- _What the task requires_: Reproduce the lines below verbatim. Pictures are to be omitted.

____ Extracted material

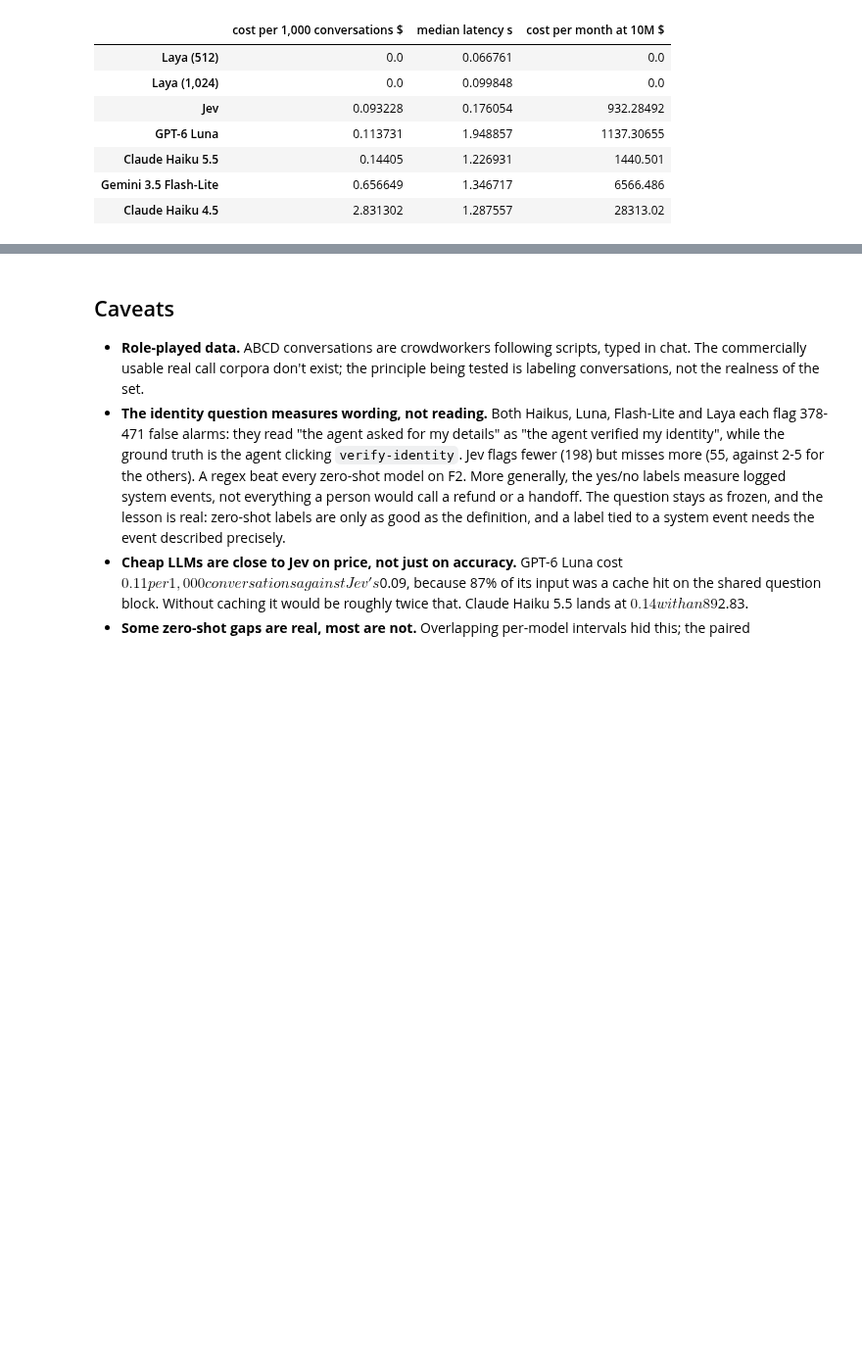
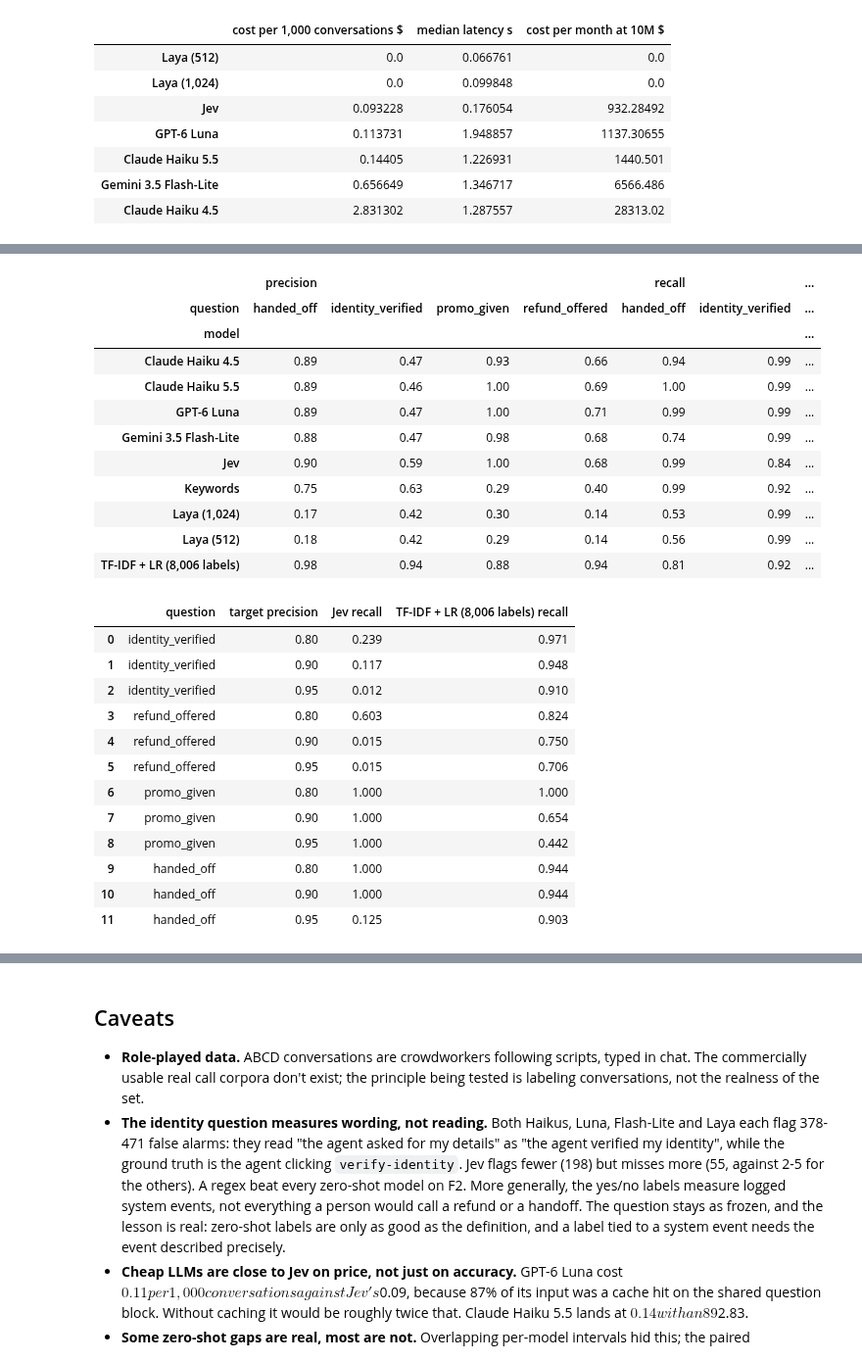
Before and after one commit to misterespresso/AI-Data-Bench, a Jupyter notebook: ABCD Call Labeling/02_benchmark.ipynb, the cells around one changed output, grey strips where cells are left out. Shown at 98% size. Drawn from its saved outputs; the diff is of its cells as text; code cells hidden in the pictures; blank space fills up the shorter version.

```diff
--- a/ABCD Call Labeling/02_benchmark.ipynb
+++ b/ABCD Call Labeling/02_benchmark.ipynb
@@ -1162,0 +1176,55 @@ if len(efficiency_table):
+# %%
+from sklearn.metrics import precision_recall_curve
+
+pr_rows = []
+for question in NOUL_QUESTIONS:
+    truth = test[question].values.astype(bool)
+    for model_name, model_scores in scores.items():
+        if question not in model_scores:
+            continue
+        predicted = np.asarray(all_predictions[model_name][question], bool)
+        pr_rows.append({"question": question, "model": model_name,
+                        "precision": model_scores[question]["precision"], "recall": model_scores[question]["recall"],
+                        "false alarms": int(np.sum(predicted & ~truth)), "misses": int(np.sum(~predicted & truth))})
+precision_recall_table = pd.DataFrame(pr_rows)
+display(precision_recall_table.pivot(index="model", columns="question", values=["precision", "recall"]).round(2))
+
+# What a moved threshold buys: Jev's best recall at the precision the supervised model reaches, and vice versa
+def recall_at_precision(model_name, question, target_precision):
+    precision, recall, _ = precision_recall_curve(test[question].values.astype(bool), all_probabilities[model_name][question])
+    reachable = recall[precision >= target_precision]
+    return reachable.max() if len(reachable) else 0.0
+
+threshold_rows = []
+for question in NOUL_QUESTIONS:
+    for target in [0.80, 0.90, 0.95]:
+        threshold_rows.append({"question": question, "target precision": target,
+                               **{f"{model} recall": recall_at_precision(model, question, target)
+                                  for model in ["Jev", SUPERVISED] if model in all_probabilities}})
+pd.DataFrame(threshold_rows).round(3)
+# %% [output]
+|  | precision |  |  |  | recall |  | ... |
+| question | handed_off | identity_verified | promo_given | refund_offered | handed_off | identity_verified | ... |
+| model |  |  |  |  |  |  | ... |
+| Claude Haiku 4.5 | 0.89 | 0.47 | 0.93 | 0.66 | 0.94 | 0.99 | ... |
+| Claude Haiku 5.5 | 0.89 | 0.46 | 1.00 | 0.69 | 1.00 | 0.99 | ... |
+| GPT-6 Luna | 0.89 | 0.47 | 1.00 | 0.71 | 0.99 | 0.99 | ... |
+| Gemini 3.5 Flash-Lite | 0.88 | 0.47 | 0.98 | 0.68 | 0.74 | 0.99 | ... |
+| Jev | 0.90 | 0.59 | 1.00 | 0.68 | 0.99 | 0.84 | ... |
+| Keywords | 0.75 | 0.63 | 0.29 | 0.40 | 0.99 | 0.92 | ... |
+| Laya (1,024) | 0.17 | 0.42 | 0.30 | 0.14 | 0.53 | 0.99 | ... |
+| Laya (512) | 0.18 | 0.42 | 0.29 | 0.14 | 0.56 | 0.99 | ... |
+| TF-IDF + LR (8,006 labels) | 0.98 | 0.94 | 0.88 | 0.94 | 0.81 | 0.92 | ... |
+|  | question | target precision | Jev recall | TF-IDF + LR (8,006 labels) recall |
+| 0 | identity_verified | 0.80 | 0.239 | 0.971 |
+| 1 | identity_verified | 0.90 | 0.117 | 0.948 |
+| 2 | identity_verified | 0.95 | 0.012 | 0.910 |
+| 3 | refund_offered | 0.80 | 0.603 | 0.824 |
+| 4 | refund_offered | 0.90 | 0.015 | 0.750 |
+| 5 | refund_offered | 0.95 | 0.015 | 0.706 |
+| 6 | promo_given | 0.80 | 1.000 | 1.000 |
+| 7 | promo_given | 0.90 | 1.000 | 0.654 |
+| 8 | promo_given | 0.95 | 1.000 | 0.442 |
+| 9 | handed_off | 0.80 | 1.000 | 0.944 |
+| 10 | handed_off | 0.90 | 1.000 | 0.944 |
+| 11 | handed_off | 0.95 | 0.125 | 0.903 |
```
Also changed, not shown: parts of 7 cells of this notebook, 15 other files.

________

- _Solution_:
Before and after one commit to misterespresso/AI-Data-Bench, a Jupyter notebook: ABCD Call Labeling/02_benchmark.ipynb, the cells around one changed output, grey strips where cells are left out. Shown at 98% size. Drawn from its saved outputs; the diff is of its cells as text; code cells hidden in the pictures; blank space fills up the shorter version.

```diff
--- a/ABCD Call Labeling/02_benchmark.ipynb
+++ b/ABCD Call Labeling/02_benchmark.ipynb
@@ -1162,0 +1176,55 @@ if len(efficiency_table):
+# %%
+from sklearn.metrics import precision_recall_curve
+
+pr_rows = []
+for question in NOUL_QUESTIONS:
+    truth = test[question].values.astype(bool)
+    for model_name, model_scores in scores.items():
+        if question not in model_scores:
+            continue
+        predicted = np.asarray(all_predictions[model_name][question], bool)
+        pr_rows.append({"question": question, "model": model_name,
+                        "precision": model_scores[question]["precision"], "recall": model_scores[question]["recall"],
+                        "false alarms": int(np.sum(predicted & ~truth)), "misses": int(np.sum(~predicted & truth))})
+precision_recall_table = pd.DataFrame(pr_rows)
+display(precision_recall_table.pivot(index="model", columns="question", values=["precision", "recall"]).round(2))
+
+# What a moved threshold buys: Jev's best recall at the precision the supervised model reaches, and vice versa
+def recall_at_precision(model_name, question, target_precision):
+    precision, recall, _ = precision_recall_curve(test[question].values.astype(bool), all_probabilities[model_name][question])
+    reachable = recall[precision >= target_precision]
+    return reachable.max() if len(reachable) else 0.0
+
+threshold_rows = []
+for question in NOUL_QUESTIONS:
+    for target in [0.80, 0.90, 0.95]:
+        threshold_rows.append({"question": question, "target precision": target,
+                               **{f"{model} recall": recall_at_precision(model, question, target)
+                                  for model in ["Jev", SUPERVISED] if model in all_probabilities}})
+pd.DataFrame(threshold_rows).round(3)
+# %% [output]
+|  | precision |  |  |  | recall |  | ... |
+| question | handed_off | identity_verified | promo_given | refund_offered | handed_off | identity_verified | ... |
+| model |  |  |  |  |  |  | ... |
+| Claude Haiku 4.5 | 0.89 | 0.47 | 0.93 | 0.66 | 0.94 | 0.99 | ... |
+| Claude Haiku 5.5 | 0.89 | 0.46 | 1.00 | 0.69 | 1.00 | 0.99 | ... |
+| GPT-6 Luna | 0.89 | 0.47 | 1.00 | 0.71 | 0.99 | 0.99 | ... |
+| Gemini 3.5 Flash-Lite | 0.88 | 0.47 | 0.98 | 0.68 | 0.74 | 0.99 | ... |
+| Jev | 0.90 | 0.59 | 1.00 | 0.68 | 0.99 | 0.84 | ... |
+| Keywords | 0.75 | 0.63 | 0.29 | 0.40 | 0.99 | 0.92 | ... |
+| Laya (1,024) | 0.17 | 0.42 | 0.30 | 0.14 | 0.53 | 0.99 | ... |
+| Laya (512) | 0.18 | 0.42 | 0.29 | 0.14 | 0.56 | 0.99 | ... |
+| TF-IDF + LR (8,006 labels) | 0.98 | 0.94 | 0.88 | 0.94 | 0.81 | 0.92 | ... |
+|  | question | target precision | Jev recall | TF-IDF + LR (8,006 labels) recall |
+| 0 | identity_verified | 0.80 | 0.239 | 0.971 |
+| 1 | identity_verified | 0.90 | 0.117 | 0.948 |
+| 2 | identity_verified | 0.95 | 0.012 | 0.910 |
+| 3 | refund_offered | 0.80 | 0.603 | 0.824 |
+| 4 | refund_offered | 0.90 | 0.015 | 0.750 |
+| 5 | refund_offered | 0.95 | 0.015 | 0.706 |
+| 6 | promo_given | 0.80 | 1.000 | 1.000 |
+| 7 | promo_given | 0.90 | 1.000 | 0.654 |
+| 8 | promo_given | 0.95 | 1.000 | 0.442 |
+| 9 | handed_off | 0.80 | 1.000 | 0.944 |
+| 10 | handed_off | 0.90 | 1.000 | 0.944 |
+| 11 | handed_off | 0.95 | 0.125 | 0.903 |
```
Also changed, not shown: parts of 7 cells of this notebook, 15 other files.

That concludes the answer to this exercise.